Version difference data:
Start of Block
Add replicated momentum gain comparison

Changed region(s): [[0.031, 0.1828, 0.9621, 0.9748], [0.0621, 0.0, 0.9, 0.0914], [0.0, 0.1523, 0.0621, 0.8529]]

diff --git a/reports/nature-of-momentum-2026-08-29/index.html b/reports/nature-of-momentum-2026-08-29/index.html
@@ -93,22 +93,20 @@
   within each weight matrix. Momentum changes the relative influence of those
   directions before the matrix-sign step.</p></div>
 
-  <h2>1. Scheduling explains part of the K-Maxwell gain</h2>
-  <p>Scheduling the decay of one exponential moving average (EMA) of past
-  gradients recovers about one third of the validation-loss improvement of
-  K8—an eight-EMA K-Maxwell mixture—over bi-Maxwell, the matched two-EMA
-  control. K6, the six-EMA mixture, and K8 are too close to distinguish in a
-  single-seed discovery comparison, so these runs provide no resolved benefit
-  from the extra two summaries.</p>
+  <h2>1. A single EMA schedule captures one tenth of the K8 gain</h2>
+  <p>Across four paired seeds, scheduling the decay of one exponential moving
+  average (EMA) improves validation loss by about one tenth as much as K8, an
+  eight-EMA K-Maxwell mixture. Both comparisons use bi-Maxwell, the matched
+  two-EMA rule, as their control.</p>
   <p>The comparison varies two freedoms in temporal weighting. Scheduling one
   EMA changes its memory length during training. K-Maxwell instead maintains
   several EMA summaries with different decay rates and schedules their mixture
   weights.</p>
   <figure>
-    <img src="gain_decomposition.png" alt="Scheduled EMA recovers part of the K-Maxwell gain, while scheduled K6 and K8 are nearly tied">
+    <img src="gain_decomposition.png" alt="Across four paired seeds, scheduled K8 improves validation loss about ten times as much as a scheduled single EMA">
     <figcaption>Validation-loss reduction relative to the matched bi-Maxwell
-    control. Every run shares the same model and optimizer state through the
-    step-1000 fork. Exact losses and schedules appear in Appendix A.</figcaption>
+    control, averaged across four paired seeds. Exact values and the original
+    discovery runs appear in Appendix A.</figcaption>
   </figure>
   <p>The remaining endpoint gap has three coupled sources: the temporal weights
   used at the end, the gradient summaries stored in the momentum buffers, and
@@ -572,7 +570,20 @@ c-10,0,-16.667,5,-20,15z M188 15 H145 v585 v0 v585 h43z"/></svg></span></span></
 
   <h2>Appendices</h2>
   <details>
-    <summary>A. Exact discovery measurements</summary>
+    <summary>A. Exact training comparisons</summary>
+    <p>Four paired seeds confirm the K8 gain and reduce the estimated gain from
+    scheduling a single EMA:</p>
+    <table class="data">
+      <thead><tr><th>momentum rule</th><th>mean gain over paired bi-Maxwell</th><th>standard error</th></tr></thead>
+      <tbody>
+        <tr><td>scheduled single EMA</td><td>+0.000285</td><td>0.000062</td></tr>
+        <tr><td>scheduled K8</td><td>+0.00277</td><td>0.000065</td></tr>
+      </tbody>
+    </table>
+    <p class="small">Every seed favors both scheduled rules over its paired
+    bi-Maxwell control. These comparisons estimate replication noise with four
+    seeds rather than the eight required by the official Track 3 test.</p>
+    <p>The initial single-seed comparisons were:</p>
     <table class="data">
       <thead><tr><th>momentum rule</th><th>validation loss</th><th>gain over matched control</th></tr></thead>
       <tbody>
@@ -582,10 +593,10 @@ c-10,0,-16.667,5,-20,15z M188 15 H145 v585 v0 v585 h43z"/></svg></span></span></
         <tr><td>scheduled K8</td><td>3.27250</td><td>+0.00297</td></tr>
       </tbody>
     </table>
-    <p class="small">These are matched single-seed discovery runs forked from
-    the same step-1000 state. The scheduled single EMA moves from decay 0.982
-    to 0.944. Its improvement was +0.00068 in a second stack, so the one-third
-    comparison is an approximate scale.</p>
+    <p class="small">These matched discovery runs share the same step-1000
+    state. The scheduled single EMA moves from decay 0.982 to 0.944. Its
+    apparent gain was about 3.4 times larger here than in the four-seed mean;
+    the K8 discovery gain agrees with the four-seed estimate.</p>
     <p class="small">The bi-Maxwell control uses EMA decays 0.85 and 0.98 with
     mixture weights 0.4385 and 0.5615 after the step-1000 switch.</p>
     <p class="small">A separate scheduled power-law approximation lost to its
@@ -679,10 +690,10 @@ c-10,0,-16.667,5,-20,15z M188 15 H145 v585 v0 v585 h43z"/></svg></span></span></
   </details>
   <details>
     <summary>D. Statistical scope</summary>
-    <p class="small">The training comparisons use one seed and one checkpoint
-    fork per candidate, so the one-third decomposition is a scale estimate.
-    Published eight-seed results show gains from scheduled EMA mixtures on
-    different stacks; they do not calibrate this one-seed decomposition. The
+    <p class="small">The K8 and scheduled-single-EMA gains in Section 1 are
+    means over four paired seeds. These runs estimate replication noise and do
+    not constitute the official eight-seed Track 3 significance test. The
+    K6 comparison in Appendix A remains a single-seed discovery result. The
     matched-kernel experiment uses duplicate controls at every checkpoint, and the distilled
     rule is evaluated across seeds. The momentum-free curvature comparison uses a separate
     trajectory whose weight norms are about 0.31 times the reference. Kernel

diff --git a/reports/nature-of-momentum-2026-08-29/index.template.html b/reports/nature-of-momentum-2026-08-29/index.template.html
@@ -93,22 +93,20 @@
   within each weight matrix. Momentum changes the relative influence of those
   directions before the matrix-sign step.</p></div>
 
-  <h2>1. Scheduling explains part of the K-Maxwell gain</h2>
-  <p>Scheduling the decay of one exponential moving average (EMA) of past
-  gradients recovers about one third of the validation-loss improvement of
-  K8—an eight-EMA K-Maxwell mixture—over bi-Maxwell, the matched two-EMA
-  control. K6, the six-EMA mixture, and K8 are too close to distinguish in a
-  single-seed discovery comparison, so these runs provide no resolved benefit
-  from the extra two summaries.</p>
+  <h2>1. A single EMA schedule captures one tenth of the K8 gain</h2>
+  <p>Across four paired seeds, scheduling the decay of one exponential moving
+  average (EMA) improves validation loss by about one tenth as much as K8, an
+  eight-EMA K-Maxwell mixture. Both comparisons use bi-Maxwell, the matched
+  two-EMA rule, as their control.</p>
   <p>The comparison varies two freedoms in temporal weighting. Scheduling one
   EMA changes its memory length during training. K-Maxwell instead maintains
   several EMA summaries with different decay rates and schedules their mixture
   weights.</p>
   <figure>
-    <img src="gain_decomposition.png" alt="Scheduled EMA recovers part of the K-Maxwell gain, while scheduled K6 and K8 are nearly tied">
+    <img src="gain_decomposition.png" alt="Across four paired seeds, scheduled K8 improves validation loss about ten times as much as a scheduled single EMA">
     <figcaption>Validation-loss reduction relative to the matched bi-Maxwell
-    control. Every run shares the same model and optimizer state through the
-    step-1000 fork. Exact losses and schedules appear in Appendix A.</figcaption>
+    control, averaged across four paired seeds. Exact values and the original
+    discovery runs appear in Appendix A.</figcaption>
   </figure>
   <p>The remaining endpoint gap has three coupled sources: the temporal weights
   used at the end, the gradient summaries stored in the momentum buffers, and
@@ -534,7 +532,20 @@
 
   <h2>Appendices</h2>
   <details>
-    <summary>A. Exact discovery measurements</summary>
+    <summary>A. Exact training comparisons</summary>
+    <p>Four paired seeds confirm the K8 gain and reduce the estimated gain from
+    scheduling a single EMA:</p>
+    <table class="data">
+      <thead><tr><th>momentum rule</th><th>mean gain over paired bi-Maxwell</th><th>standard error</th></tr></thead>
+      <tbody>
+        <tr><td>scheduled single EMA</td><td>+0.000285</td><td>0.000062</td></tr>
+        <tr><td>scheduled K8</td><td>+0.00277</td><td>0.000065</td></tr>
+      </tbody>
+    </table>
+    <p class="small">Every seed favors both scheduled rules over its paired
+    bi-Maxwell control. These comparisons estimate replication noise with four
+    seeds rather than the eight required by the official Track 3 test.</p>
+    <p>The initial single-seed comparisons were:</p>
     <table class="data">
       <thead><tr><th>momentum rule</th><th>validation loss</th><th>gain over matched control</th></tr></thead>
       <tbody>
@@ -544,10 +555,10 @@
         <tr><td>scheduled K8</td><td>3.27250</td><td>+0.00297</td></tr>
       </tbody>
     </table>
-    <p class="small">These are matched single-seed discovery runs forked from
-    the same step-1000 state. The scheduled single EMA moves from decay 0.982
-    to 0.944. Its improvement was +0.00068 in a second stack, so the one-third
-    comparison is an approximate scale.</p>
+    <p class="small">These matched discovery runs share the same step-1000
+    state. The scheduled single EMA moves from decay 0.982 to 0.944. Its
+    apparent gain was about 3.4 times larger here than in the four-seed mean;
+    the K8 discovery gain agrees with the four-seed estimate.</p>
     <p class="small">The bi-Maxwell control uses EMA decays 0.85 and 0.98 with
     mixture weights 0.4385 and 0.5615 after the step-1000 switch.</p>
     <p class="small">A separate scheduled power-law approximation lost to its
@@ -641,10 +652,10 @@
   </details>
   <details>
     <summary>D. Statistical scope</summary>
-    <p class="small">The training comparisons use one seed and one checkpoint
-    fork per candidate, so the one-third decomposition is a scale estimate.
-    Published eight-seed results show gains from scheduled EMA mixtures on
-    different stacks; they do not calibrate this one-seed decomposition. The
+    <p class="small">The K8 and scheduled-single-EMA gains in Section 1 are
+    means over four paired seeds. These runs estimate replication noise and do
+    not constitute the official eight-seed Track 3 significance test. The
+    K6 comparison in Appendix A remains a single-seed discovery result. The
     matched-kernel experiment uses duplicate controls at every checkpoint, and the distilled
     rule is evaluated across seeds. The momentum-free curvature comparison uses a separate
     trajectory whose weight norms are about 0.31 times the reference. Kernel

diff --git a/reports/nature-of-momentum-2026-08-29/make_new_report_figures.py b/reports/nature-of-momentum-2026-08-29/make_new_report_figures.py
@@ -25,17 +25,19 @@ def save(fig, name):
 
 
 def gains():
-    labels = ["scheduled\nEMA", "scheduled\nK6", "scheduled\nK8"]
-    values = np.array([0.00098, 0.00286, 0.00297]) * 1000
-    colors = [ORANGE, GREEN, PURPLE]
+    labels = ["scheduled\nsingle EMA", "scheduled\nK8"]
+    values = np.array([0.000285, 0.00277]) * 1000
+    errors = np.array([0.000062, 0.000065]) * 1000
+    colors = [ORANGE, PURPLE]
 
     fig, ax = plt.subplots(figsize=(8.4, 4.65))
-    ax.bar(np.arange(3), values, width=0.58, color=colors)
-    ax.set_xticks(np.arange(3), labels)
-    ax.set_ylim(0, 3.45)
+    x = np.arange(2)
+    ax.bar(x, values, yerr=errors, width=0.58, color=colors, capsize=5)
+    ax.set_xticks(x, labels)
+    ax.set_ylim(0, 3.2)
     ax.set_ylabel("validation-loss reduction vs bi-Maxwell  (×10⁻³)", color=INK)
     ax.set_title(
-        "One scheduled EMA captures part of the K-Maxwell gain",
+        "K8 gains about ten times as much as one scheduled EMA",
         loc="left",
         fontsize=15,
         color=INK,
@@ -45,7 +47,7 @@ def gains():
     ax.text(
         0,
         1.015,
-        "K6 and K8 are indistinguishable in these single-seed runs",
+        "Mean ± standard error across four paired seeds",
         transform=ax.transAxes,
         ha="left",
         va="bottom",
End of Block
* _What needs to be done_: Exactly how many lines in the records contain the string "gains"? Give that number alone.

* _Expected answer_: 7